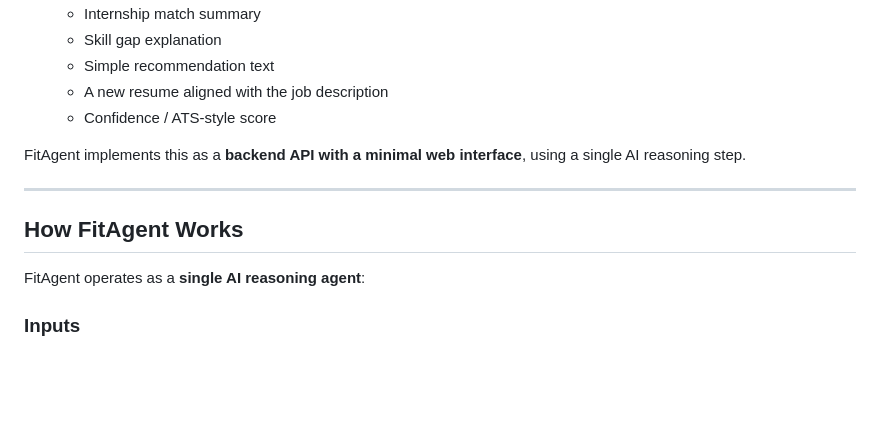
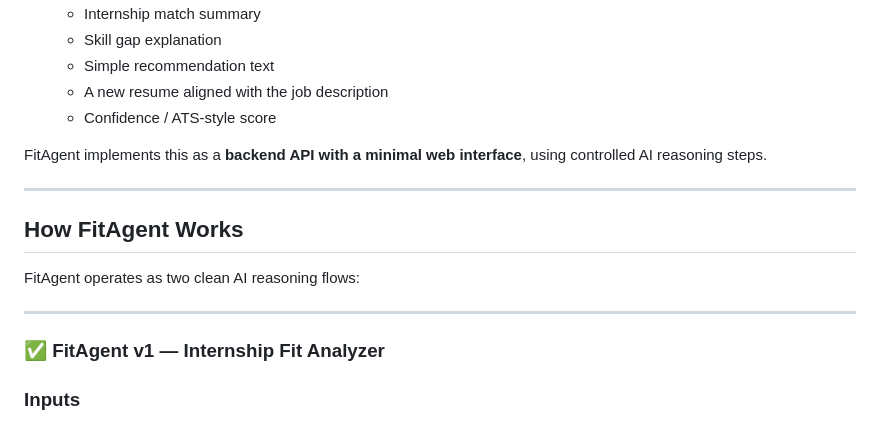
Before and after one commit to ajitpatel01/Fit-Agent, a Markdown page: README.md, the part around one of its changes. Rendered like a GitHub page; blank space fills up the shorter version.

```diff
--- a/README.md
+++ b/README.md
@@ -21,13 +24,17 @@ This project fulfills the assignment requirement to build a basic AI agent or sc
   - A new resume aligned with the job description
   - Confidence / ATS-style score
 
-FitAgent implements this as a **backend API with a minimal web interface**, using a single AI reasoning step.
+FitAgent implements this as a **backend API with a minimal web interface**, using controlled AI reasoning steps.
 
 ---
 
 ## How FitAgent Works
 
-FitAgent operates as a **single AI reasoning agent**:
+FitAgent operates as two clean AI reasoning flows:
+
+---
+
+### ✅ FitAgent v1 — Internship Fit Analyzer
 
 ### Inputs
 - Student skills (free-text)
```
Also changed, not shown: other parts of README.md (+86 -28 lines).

########################################

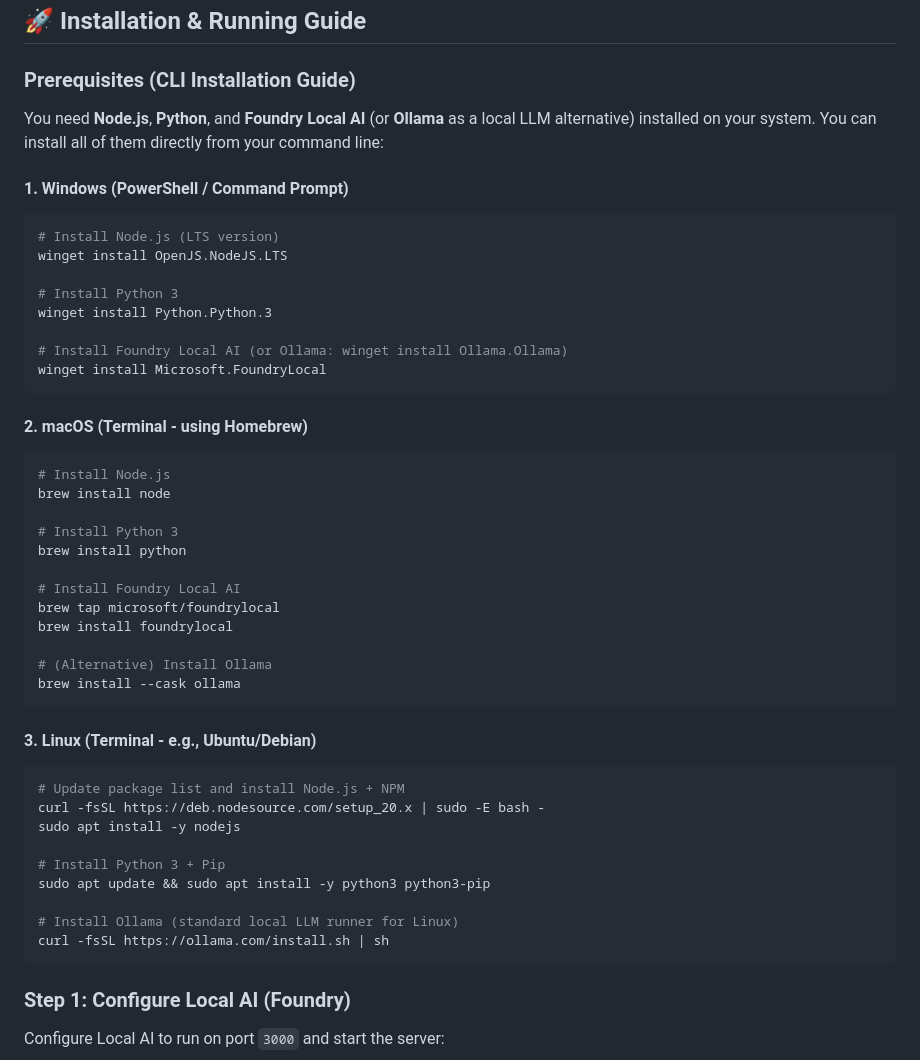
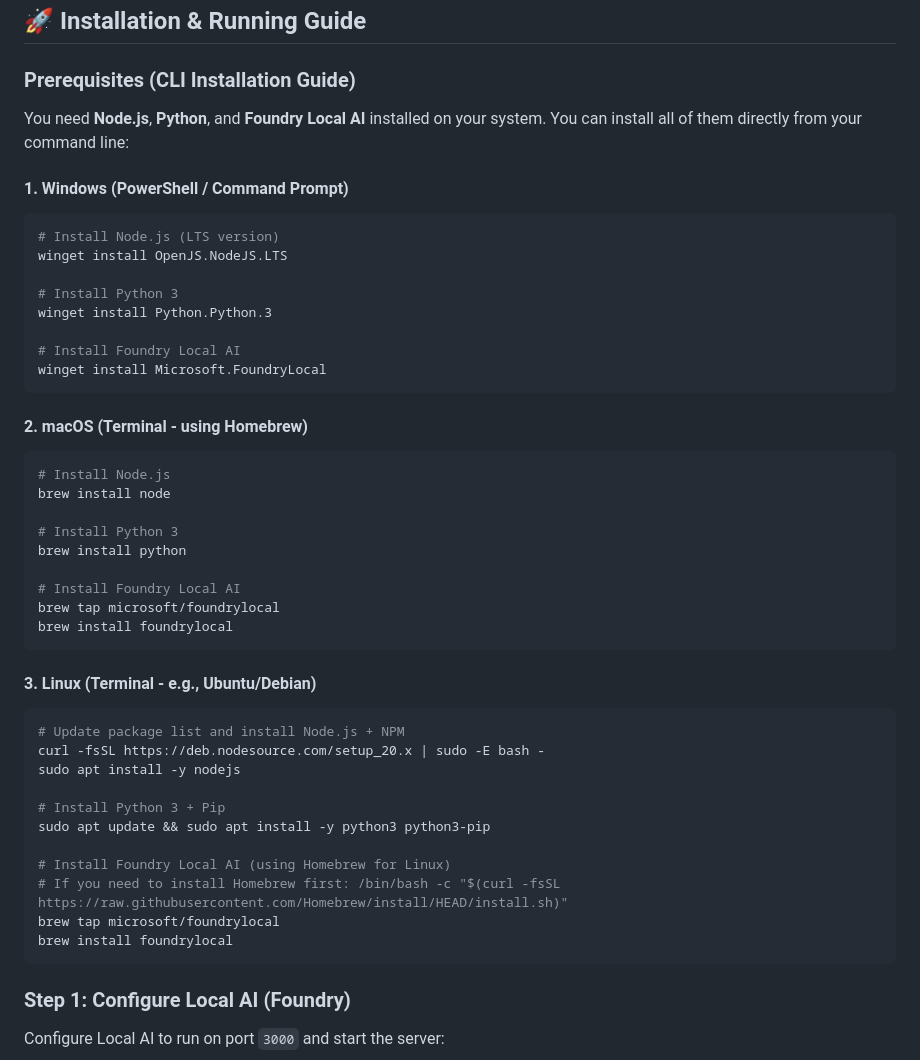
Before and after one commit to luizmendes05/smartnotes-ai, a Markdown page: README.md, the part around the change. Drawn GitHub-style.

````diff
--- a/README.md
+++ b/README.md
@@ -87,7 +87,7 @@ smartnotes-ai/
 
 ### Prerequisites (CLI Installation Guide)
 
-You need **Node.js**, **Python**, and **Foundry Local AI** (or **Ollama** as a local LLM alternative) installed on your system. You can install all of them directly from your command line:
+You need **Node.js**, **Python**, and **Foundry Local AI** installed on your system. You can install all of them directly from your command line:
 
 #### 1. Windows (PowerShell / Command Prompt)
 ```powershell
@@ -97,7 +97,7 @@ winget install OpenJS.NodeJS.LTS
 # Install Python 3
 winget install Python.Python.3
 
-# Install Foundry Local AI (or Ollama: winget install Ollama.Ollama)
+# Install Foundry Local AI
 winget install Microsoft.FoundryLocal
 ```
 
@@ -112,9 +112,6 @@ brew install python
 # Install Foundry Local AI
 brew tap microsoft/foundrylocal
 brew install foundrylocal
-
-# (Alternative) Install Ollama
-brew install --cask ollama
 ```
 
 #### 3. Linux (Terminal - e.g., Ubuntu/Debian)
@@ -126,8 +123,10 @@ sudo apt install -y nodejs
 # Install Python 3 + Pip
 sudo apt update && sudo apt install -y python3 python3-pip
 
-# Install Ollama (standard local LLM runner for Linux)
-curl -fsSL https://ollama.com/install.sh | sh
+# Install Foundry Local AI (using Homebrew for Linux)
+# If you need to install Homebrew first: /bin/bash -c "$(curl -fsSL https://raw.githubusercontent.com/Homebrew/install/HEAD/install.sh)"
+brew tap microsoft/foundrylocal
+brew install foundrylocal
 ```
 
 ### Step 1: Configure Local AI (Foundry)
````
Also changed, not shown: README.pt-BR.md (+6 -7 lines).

########################################

The problem:
Copy the lines that hold the word "winget". Take them from the records above.

Response:
@@ -97,7 +97,7 @@ winget install OpenJS.NodeJS.LTS
 winget install Python.Python.3
-# Install Foundry Local AI (or Ollama: winget install Ollama.Ollama)
 winget install Microsoft.FoundryLocal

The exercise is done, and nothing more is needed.